◆ Material for this exercise
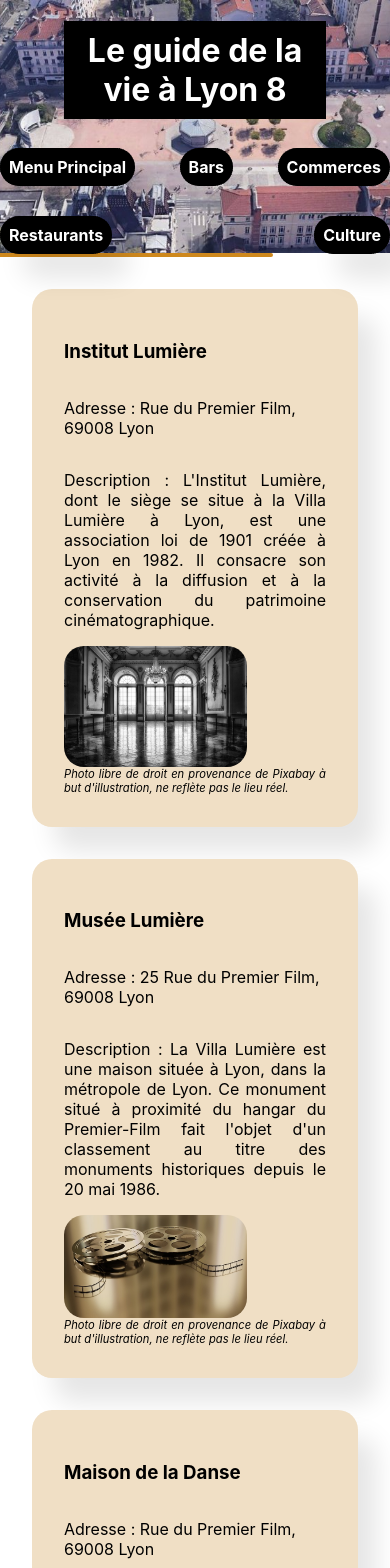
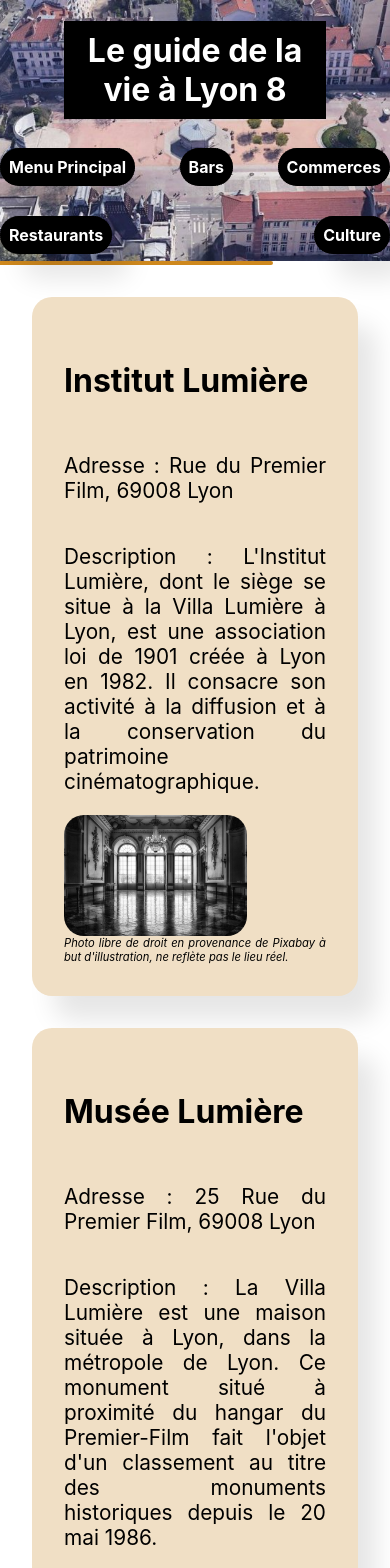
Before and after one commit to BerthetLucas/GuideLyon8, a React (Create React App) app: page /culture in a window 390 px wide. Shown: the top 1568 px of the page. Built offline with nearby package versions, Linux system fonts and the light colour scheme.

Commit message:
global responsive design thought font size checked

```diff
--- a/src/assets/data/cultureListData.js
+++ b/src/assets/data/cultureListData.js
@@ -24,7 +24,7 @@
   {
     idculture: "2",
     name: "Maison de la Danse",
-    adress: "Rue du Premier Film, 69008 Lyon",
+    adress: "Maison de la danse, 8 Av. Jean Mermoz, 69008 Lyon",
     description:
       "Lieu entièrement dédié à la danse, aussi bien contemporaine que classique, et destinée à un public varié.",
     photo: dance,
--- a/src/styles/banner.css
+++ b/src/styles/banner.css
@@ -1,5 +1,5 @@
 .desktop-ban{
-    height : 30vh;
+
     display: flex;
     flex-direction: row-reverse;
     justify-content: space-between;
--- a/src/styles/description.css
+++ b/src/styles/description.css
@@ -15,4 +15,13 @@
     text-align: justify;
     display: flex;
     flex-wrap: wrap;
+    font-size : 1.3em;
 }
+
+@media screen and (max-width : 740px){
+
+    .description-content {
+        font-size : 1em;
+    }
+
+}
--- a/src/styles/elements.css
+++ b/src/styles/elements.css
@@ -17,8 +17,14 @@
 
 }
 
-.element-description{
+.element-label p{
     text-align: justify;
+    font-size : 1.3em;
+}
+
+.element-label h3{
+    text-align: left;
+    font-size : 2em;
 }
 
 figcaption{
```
...
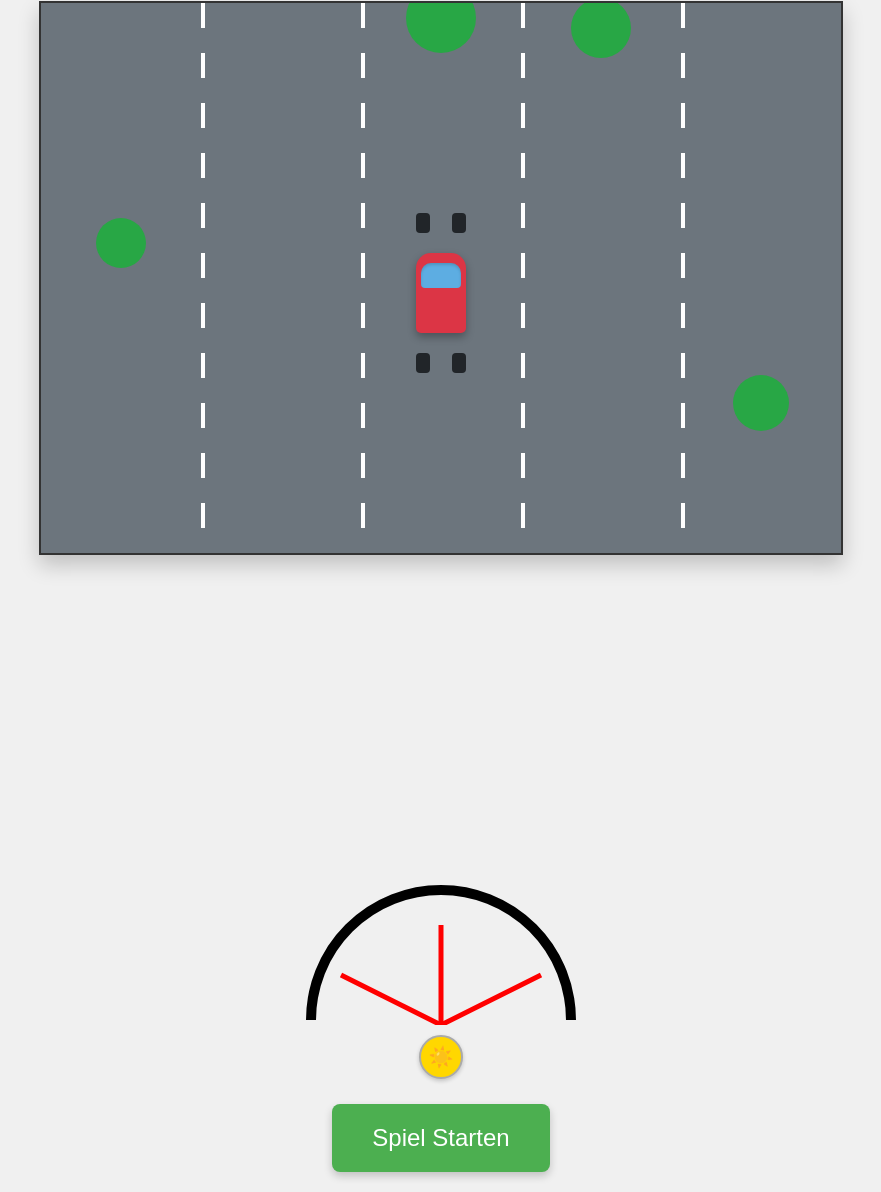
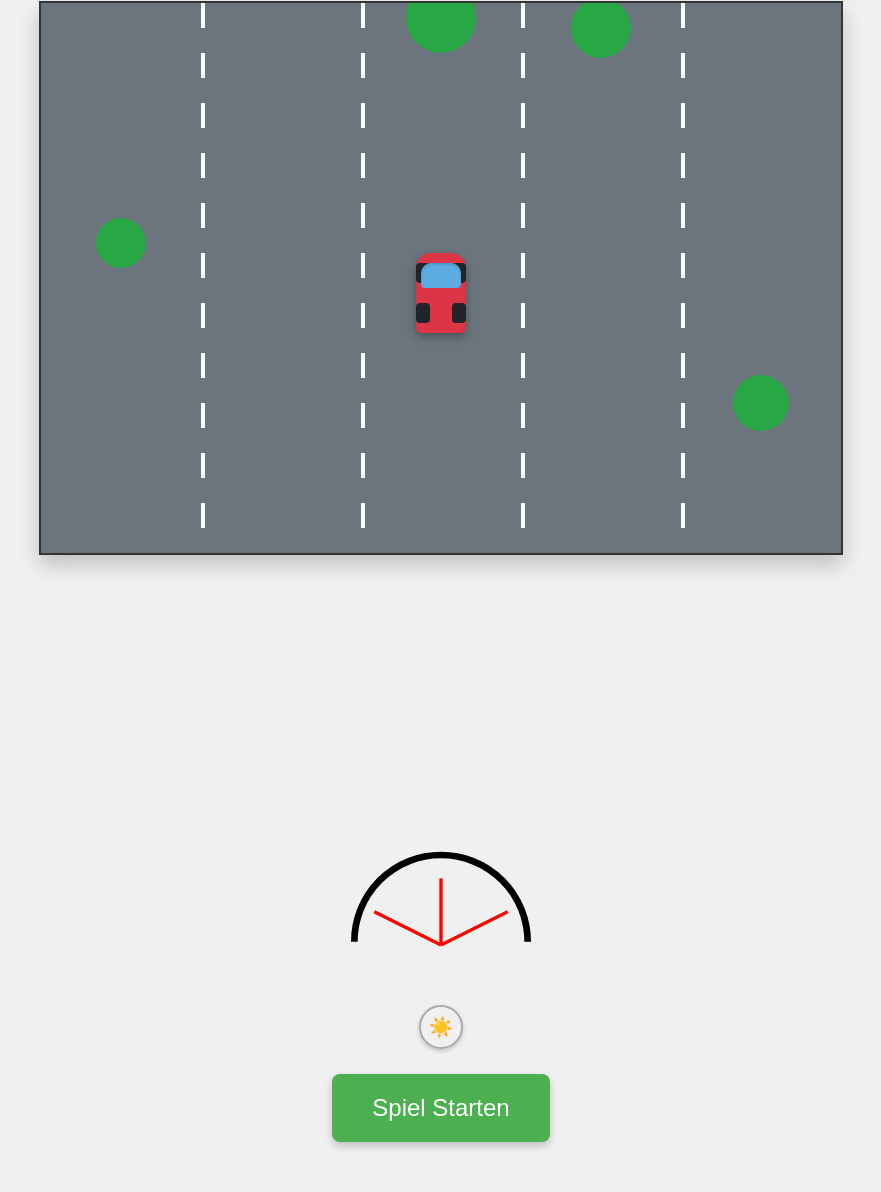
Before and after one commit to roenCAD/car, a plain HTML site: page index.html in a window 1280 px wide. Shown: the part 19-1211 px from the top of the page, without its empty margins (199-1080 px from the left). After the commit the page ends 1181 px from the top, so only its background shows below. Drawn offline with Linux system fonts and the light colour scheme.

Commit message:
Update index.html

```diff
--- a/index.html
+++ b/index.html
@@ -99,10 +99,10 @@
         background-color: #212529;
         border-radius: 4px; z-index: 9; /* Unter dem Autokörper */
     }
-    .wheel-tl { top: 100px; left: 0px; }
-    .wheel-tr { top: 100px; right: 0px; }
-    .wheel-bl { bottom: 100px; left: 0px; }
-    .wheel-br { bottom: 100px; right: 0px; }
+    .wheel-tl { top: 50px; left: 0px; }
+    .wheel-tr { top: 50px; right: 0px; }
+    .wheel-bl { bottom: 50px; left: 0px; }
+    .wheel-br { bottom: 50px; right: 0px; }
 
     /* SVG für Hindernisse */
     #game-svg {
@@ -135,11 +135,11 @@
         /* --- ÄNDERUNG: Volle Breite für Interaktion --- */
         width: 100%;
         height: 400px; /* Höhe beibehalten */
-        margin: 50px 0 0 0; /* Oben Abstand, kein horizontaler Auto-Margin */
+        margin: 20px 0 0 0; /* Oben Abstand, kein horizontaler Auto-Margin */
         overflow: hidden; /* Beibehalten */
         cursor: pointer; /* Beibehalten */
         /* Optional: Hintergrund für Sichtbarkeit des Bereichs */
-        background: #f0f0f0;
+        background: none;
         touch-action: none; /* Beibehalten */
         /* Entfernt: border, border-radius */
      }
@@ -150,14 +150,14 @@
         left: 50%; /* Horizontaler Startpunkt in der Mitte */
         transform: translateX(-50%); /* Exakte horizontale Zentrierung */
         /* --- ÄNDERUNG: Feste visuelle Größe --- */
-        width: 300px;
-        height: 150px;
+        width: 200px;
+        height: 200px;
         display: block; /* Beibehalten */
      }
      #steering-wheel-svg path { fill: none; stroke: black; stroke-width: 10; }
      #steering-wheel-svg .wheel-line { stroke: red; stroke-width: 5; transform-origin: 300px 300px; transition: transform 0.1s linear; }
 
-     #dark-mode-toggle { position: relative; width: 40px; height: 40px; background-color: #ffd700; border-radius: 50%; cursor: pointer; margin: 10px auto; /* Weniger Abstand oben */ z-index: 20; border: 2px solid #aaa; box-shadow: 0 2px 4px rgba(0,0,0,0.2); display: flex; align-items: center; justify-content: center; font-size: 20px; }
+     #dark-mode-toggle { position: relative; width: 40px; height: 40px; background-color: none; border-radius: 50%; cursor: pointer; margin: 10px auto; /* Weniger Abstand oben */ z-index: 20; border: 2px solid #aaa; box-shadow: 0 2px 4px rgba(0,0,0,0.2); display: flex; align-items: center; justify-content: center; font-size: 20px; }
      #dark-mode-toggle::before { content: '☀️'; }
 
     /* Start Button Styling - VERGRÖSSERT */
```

◆ Your objective
Check the entries above line by line and return each one containing the word "radius".

◆ Answer section
         border-radius: 4px; z-index: 9; /* Unter dem Autokörper */
         /* Entfernt: border, border-radius */
-     #dark-mode-toggle { position: relative; width: 40px; height: 40px; background-color: #ffd700; border-radius: 50%; cursor: pointer; margin: 10px auto; /* Weniger Abstand oben */ z-index: 20; border: 2px solid #aaa; box-shadow: 0 2px 4px rgba(0,0,0,0.2); display: flex; align-items: center; justify-content: center; font-size: 20px; }
+     #dark-mode-toggle { position: relative; width: 40px; height: 40px; background-color: none; border-radius: 50%; cursor: pointer; margin: 10px auto; /* Weniger Abstand oben */ z-index: 20; border: 2px solid #aaa; box-shadow: 0 2px 4px rgba(0,0,0,0.2); display: flex; align-items: center; justify-content: center; font-size: 20px; }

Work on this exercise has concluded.